- What to produce -
Looking at the data below, how many lines include the word "const"? Respond with the number only.

********************

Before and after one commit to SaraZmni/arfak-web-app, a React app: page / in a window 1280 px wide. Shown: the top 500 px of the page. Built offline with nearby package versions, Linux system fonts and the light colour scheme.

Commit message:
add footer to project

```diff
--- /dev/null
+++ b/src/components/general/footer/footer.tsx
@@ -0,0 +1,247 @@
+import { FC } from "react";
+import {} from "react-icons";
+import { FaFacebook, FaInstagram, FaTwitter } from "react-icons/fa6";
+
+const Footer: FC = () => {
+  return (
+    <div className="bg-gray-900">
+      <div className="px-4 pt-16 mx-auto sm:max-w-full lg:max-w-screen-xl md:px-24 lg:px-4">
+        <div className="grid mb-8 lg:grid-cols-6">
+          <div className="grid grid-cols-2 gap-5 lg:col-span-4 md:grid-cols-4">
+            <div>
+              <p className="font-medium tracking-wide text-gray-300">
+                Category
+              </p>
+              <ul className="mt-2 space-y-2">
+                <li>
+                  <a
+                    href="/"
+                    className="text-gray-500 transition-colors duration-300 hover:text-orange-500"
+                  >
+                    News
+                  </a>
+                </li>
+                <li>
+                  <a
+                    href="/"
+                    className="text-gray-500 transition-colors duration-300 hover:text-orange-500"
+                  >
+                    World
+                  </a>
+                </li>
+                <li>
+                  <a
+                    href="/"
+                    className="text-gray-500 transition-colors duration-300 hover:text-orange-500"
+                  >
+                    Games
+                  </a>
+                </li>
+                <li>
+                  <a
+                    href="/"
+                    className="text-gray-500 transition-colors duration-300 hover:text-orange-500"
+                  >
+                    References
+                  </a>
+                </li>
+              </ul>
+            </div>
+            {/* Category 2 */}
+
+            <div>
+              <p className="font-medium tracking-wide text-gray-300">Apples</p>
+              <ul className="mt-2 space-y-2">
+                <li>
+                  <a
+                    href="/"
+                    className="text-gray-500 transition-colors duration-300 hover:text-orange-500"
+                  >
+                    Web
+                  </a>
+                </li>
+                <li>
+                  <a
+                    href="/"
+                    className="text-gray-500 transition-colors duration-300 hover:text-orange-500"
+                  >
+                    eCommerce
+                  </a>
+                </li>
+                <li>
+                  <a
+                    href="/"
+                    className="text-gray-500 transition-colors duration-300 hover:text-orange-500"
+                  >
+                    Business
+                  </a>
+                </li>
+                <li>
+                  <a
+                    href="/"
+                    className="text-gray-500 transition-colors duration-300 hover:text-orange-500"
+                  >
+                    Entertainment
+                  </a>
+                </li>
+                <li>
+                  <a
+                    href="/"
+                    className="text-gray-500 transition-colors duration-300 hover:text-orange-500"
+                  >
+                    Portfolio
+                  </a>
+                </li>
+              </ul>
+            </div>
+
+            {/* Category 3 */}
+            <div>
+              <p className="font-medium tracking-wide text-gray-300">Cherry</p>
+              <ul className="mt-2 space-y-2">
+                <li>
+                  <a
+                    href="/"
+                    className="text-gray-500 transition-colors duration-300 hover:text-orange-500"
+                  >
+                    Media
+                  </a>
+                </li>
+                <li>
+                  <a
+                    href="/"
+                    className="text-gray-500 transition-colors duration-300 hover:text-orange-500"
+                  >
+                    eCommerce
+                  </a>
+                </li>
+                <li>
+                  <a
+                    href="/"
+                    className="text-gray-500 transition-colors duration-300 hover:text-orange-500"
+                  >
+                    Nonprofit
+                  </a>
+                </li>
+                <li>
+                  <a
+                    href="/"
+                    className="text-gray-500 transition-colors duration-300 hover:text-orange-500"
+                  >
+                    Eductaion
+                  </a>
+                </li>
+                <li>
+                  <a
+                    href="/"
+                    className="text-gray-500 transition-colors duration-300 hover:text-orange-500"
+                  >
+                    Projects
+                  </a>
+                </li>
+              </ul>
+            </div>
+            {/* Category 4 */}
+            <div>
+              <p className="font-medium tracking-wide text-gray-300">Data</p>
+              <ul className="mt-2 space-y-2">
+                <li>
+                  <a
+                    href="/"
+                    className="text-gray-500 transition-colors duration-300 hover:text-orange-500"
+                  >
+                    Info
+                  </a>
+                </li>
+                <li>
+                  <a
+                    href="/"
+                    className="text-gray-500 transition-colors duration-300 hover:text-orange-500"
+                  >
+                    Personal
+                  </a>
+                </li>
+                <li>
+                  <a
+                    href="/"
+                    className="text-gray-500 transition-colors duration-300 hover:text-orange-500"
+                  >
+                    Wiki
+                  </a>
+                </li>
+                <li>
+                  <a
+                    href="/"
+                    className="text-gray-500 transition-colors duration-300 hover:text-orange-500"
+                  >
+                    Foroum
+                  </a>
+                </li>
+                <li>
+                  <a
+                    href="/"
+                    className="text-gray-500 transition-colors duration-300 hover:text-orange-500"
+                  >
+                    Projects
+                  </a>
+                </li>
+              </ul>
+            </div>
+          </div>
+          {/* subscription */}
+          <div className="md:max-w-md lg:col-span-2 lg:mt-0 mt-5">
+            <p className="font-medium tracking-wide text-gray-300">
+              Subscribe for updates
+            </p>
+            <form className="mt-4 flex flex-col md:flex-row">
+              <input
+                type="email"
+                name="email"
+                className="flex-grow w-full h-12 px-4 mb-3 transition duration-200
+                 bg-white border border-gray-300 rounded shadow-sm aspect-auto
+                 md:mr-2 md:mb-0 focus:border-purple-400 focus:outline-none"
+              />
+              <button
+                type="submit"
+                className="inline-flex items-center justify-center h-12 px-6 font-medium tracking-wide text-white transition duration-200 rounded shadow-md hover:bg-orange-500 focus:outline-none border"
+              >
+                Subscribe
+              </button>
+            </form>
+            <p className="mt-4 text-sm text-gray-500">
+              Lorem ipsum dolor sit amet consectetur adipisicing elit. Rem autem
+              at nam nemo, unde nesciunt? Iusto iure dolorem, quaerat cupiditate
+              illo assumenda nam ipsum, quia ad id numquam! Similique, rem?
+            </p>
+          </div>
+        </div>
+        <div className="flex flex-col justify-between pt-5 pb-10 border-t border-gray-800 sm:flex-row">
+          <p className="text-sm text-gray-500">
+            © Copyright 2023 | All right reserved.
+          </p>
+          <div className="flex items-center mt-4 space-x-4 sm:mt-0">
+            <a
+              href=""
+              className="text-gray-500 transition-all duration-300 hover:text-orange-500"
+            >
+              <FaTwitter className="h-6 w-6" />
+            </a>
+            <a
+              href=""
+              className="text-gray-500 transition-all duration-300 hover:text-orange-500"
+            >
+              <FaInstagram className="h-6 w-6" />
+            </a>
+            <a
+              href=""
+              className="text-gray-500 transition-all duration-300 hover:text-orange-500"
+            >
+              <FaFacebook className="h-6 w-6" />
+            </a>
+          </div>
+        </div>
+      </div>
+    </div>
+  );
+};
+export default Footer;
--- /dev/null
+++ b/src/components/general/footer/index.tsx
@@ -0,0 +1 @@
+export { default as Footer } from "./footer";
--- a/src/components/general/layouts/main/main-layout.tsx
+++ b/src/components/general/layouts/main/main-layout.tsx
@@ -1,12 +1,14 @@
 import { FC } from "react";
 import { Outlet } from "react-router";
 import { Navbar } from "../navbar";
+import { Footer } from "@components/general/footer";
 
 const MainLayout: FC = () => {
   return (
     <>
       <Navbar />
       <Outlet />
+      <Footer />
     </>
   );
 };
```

********************

- Finished task -
2